_ASSIGNED TASK:_ Set down each of the records below exactly as it reads. No pictures go into the copy.

====

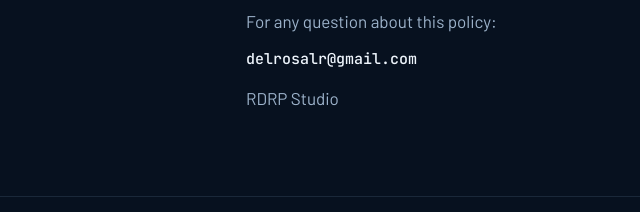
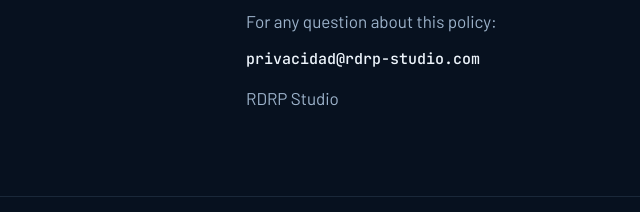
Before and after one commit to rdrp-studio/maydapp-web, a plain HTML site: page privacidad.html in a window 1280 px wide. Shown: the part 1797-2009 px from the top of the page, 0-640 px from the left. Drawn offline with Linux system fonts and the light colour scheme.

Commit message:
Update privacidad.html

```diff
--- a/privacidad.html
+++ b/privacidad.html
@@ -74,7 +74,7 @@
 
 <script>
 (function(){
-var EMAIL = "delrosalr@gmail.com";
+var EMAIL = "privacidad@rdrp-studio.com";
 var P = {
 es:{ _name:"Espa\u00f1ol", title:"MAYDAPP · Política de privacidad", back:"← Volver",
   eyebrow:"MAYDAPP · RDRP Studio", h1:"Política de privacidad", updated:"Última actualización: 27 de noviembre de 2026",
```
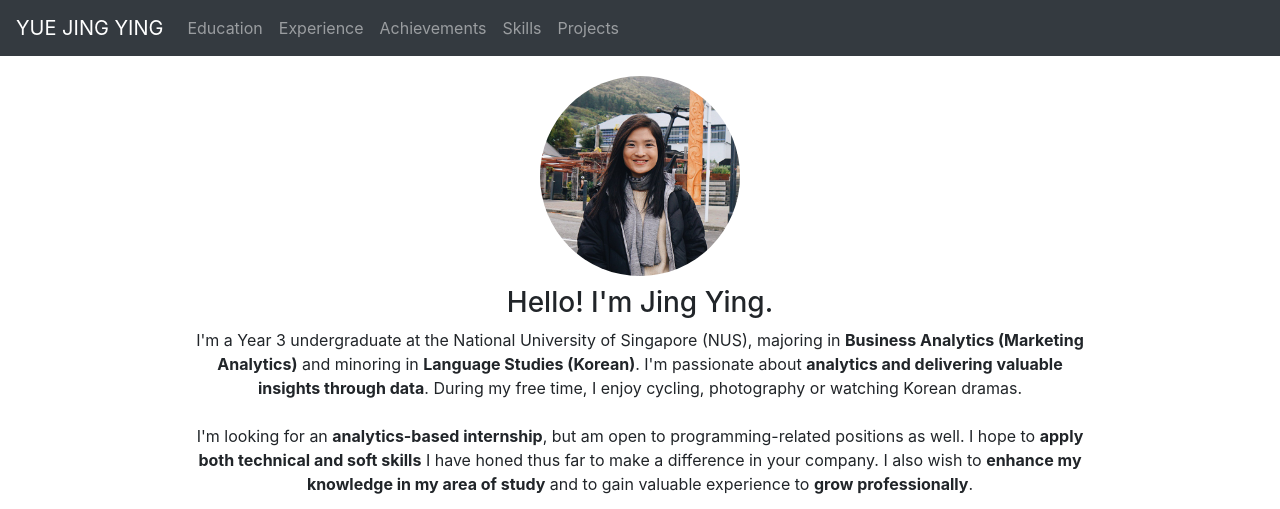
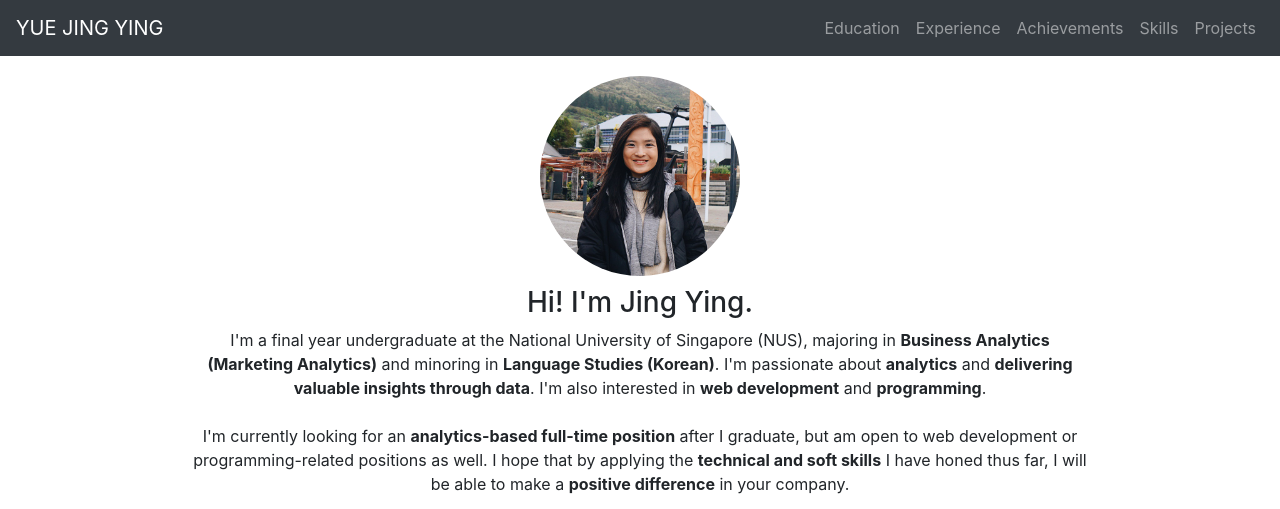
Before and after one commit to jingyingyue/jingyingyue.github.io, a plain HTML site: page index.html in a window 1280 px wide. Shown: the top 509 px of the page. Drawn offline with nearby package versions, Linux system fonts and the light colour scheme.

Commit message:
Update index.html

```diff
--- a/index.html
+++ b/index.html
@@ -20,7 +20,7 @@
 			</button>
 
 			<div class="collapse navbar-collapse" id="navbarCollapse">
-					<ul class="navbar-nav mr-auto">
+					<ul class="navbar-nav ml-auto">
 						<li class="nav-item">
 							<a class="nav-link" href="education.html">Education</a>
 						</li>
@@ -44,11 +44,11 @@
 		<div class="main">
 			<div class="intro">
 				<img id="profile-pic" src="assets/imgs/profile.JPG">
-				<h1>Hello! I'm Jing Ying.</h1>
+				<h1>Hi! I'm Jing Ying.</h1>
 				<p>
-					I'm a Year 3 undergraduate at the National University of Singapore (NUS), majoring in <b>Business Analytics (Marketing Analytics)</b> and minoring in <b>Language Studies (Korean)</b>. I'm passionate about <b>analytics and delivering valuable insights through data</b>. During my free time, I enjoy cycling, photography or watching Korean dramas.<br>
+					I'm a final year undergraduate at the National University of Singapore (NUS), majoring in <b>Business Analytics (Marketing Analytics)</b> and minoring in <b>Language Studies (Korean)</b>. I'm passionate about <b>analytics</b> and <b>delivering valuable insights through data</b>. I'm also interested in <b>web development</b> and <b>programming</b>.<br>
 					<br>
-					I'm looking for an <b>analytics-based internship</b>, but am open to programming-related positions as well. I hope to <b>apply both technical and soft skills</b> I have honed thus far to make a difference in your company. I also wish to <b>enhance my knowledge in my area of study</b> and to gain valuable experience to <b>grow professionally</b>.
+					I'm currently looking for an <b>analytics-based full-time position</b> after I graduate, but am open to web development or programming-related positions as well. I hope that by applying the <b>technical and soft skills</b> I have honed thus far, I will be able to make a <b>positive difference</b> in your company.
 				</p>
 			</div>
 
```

====

_SOLUTION TO THIS EXERCISE:_
Before and after one commit to rdrp-studio/maydapp-web, a plain HTML site: page privacidad.html in a window 1280 px wide. Shown: the part 1797-2009 px from the top of the page, 0-640 px from the left. Drawn offline with Linux system fonts and the light colour scheme.

Commit message:
Update privacidad.html

```diff
--- a/privacidad.html
+++ b/privacidad.html
@@ -74,7 +74,7 @@
 
 <script>
 (function(){
-var EMAIL = "delrosalr@gmail.com";
+var EMAIL = "privacidad@rdrp-studio.com";
 var P = {
 es:{ _name:"Espa\u00f1ol", title:"MAYDAPP · Política de privacidad", back:"← Volver",
   eyebrow:"MAYDAPP · RDRP Studio", h1:"Política de privacidad", updated:"Última actualización: 27 de noviembre de 2026",
```
Before and after one commit to jingyingyue/jingyingyue.github.io, a plain HTML site: page index.html in a window 1280 px wide. Shown: the top 509 px of the page. Drawn offline with nearby package versions, Linux system fonts and the light colour scheme.

Commit message:
Update index.html

```diff
--- a/index.html
+++ b/index.html
@@ -20,7 +20,7 @@
 			</button>
 
 			<div class="collapse navbar-collapse" id="navbarCollapse">
-					<ul class="navbar-nav mr-auto">
+					<ul class="navbar-nav ml-auto">
 						<li class="nav-item">
 							<a class="nav-link" href="education.html">Education</a>
 						</li>
@@ -44,11 +44,11 @@
 		<div class="main">
 			<div class="intro">
 				<img id="profile-pic" src="assets/imgs/profile.JPG">
-				<h1>Hello! I'm Jing Ying.</h1>
+				<h1>Hi! I'm Jing Ying.</h1>
 				<p>
-					I'm a Year 3 undergraduate at the National University of Singapore (NUS), majoring in <b>Business Analytics (Marketing Analytics)</b> and minoring in <b>Language Studies (Korean)</b>. I'm passionate about <b>analytics and delivering valuable insights through data</b>. During my free time, I enjoy cycling, photography or watching Korean dramas.<br>
+					I'm a final year undergraduate at the National University of Singapore (NUS), majoring in <b>Business Analytics (Marketing Analytics)</b> and minoring in <b>Language Studies (Korean)</b>. I'm passionate about <b>analytics</b> and <b>delivering valuable insights through data</b>. I'm also interested in <b>web development</b> and <b>programming</b>.<br>
 					<br>
-					I'm looking for an <b>analytics-based internship</b>, but am open to programming-related positions as well. I hope to <b>apply both technical and soft skills</b> I have honed thus far to make a difference in your company. I also wish to <b>enhance my knowledge in my area of study</b> and to gain valuable experience to <b>grow professionally</b>.
+					I'm currently looking for an <b>analytics-based full-time position</b> after I graduate, but am open to web development or programming-related positions as well. I hope that by applying the <b>technical and soft skills</b> I have honed thus far, I will be able to make a <b>positive difference</b> in your company.
 				</p>
 			</div>
 
```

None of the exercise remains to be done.